More about The Citizenship Lab

Freedom Lab Calls for Student Signature Work

Freedom Lab is excited to announce the W.E.B. and Shirley Graham Du Bois Award to DKU juniors whose Signature Work projects examine themes related to Freedom Lab. The Lab will fund up to ten projects, 5000rmb each, in order for students to explore their work in the spirit of WEB Du Bois and his wife, Shirley Graham Du Bois—two of the most consequential figures of US history who had left behind a legacy of human freedom and justice across the globe.

Students who pursue projects in relation to notions of freedom and unfreedom on any of the topics below are encouraged to apply: Continue reading “Freedom Lab Calls for Student Signature Work”

The Citizenship Lab Presents: Planetary Health and the Biopolitics of Home

You are cordially invited to join Miguel Vatter on his talk on “Planetary Health and the Biopolitics of Home.”

Tuesday, March 1,  10am-11:30am BJT
Zoom ID: 969 4153 4843

Speaker Bio: Professor of politics at the Alfred Deakin Institute for Citizenship and Globalization at Deakin University. His areas of research are history of political thought, especially Machiavelli; biopolitics and neoliberalism; political theology. His most recent books are: Divine Democracy. Political Theology After Carl Schmitt (Oxford UP 2020) and Living Law. Jewish Political Theology from Hermann Cohen to Hannah Arendt (Oxford UP 2021)

This event is co-hosted by the Office of Undergraduate Studies, the Cultures and Movements Major, and the HRC Citizenship Lab.

Translating Blackness―A Brief History of African American Literature in Post-WWII Japan

The recording is now available here:

Presented by HRC Freedom Lab

February 22, 2022 @ 10am Beijing Time
Join Zoom

Speaker: Michio Arimitsu (Keio University)

Abstract

For the publishers, translators, and general readers of kokujin bungaku [black literature] in post-WWII Japan, African American struggle for freedom and autonomy and their resilient cultural production have served as a provocative mirror, a self-reflexive textual space through which they have explored the interrelated questions of race and national identity.

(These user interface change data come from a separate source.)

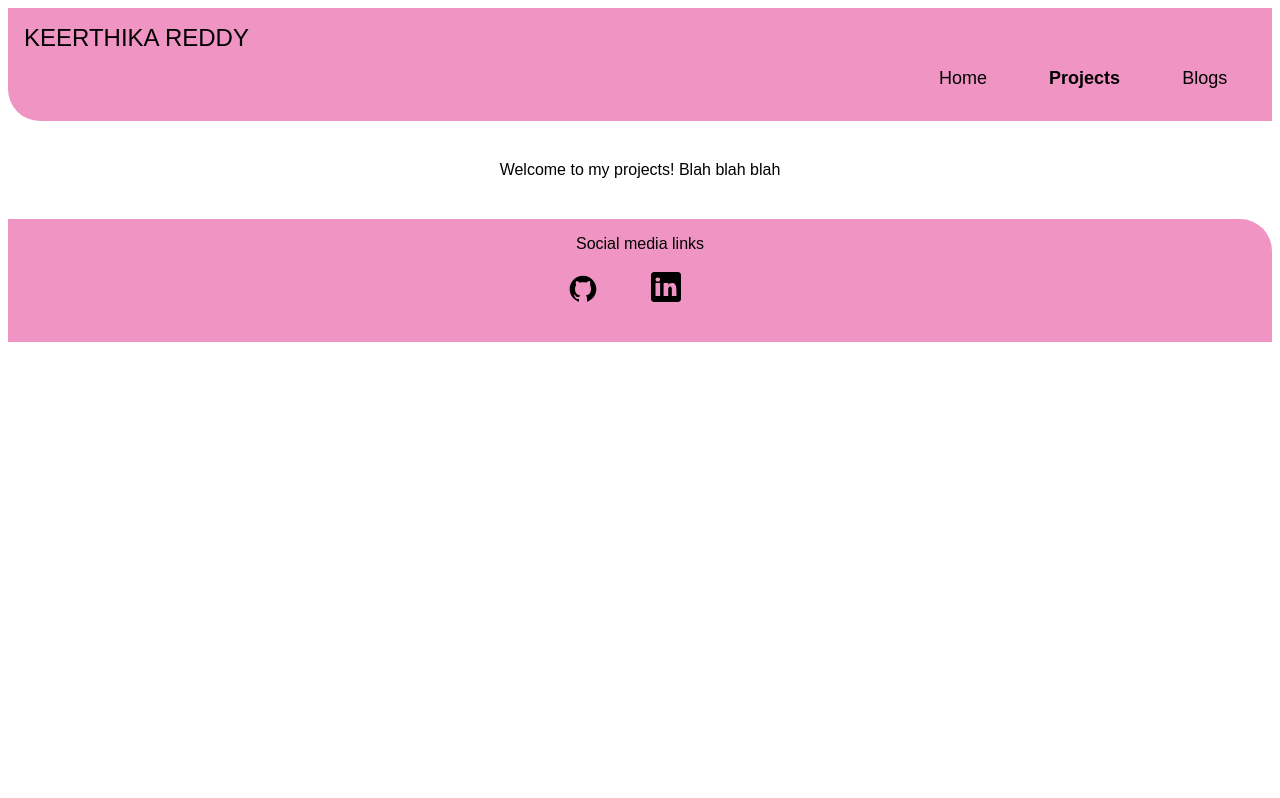
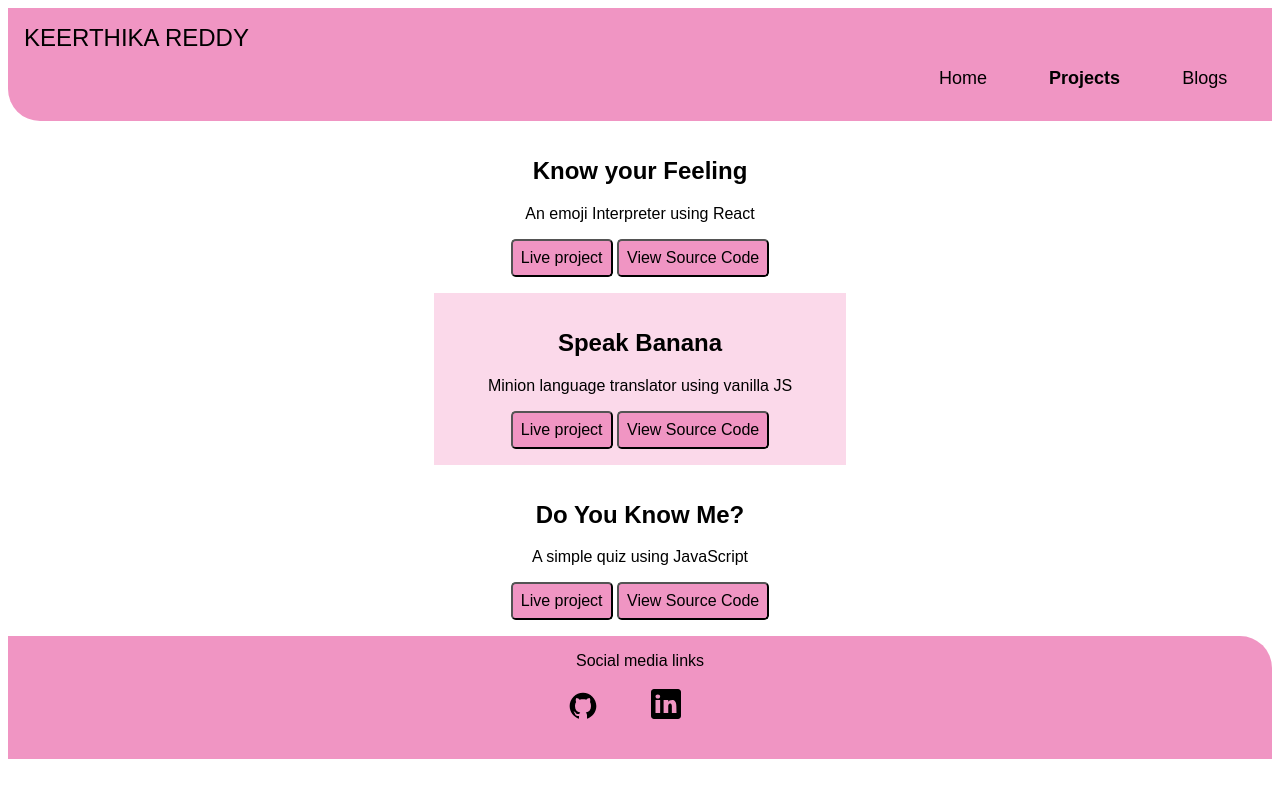
Before and after one commit to KeerthikaReddyP/Portfolio-GettingStarted, a plain HTML site: page projects.html in a window 1280 px wide. Drawn offline with Linux system fonts and the light colour scheme.

Commit message:
Update: Projects added

```diff
--- a/projects.html
+++ b/projects.html
@@ -16,10 +16,26 @@
         </ul>
     </nav>
 
-    <section class="section">
-        Welcome to my projects!
-        Blah blah blah
-    </section>
+    <div class="project-div">
+      <h2>Know your Feeling</h2>
+      <p>An emoji Interpreter using React</p>
+      <button class="btnn"><a href="https://hmh8r7.csb.app/" class="linkk">Live project</a></button>
+      <button class="btnn"><a href="https://codesandbox.io/p/sandbox/epic-bell-hmh8r7?file=%2Fsrc%2FApp.js" class="linkk">View Source Code</a></button>
+    </div>
+
+    <div class="project-div ow">
+      <h2>Speak Banana</h2>
+      <p>Minion language translator using vanilla JS</p>
+      <button class="btnn"><a href="https://minionese-keerthikareddy.netlify.app/" class="linkk">Live project</a></button>
+      <button class="btnn"><a href="https://github.com/KeerthikaReddyP/banana-language" class="linkk">View Source Code</a></button>
+    </div>
+
+    <div class="project-div">
+        <h2>Do You Know Me?</h2>
+        <p>A simple quiz using JavaScript</p>
+        <button class="btnn"><a href="https://replit.com/@KeerthikaR/doYouKnowMe" class="linkk">Live project</a></button>
+        <button class="btnn"><a href="https://replit.com/@KeerthikaR/doYouKnowMe" class="linkk">View Source Code</a></button>
+    </div>
 
 
     <footer>
--- a/styles.css
+++ b/styles.css
@@ -1,6 +1,6 @@
 :root{
     --navbar-color:rgb(240, 149, 195);
-    --ow-color:rgb(251, 225, 238);
+    --ow-color:rgb(251, 217, 234);
 }
 body{
     font-family: sans-serif;
@@ -94,7 +94,7 @@ body{
     box-shadow: 0.3rem 0.3rem 0.15rem black;
 }
 section a:hover{
-    background-color: chocolate;
+    background-color: var(--ow-color);
     font-size: xx-large;
 }
 
@@ -103,3 +103,22 @@ section a:hover{
     width: 2em;
     margin-right: .5rem;
 }
+
+.project-div{
+    margin:auto;
+    padding:1rem;
+    text-align:center;
+    width:30%;
+}
+
+.linkk{
+    text-decoration: none;
+    color: black;
+    font-size: medium;
+}
+.btnn{
+    background-color: var(--navbar-color);
+    size: 1rem;
+    padding:0.5rem;
+    border-radius: 0.3rem;
+}
```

This talk will examine the historical and cultural significance of the formation of the Association of Negro Studies [the A. N. S., now renamed as Japan Black Studies Association] in the Western port city of Kobe in 1954 and the compilation and publication of the 13-volume Kokujin bungaku zenshu [The Complete Anthology of Black Literature] in Tokyo from 1961 to 63.

Continue reading “Translating Blackness―A Brief History of African American Literature in Post-WWII Japan”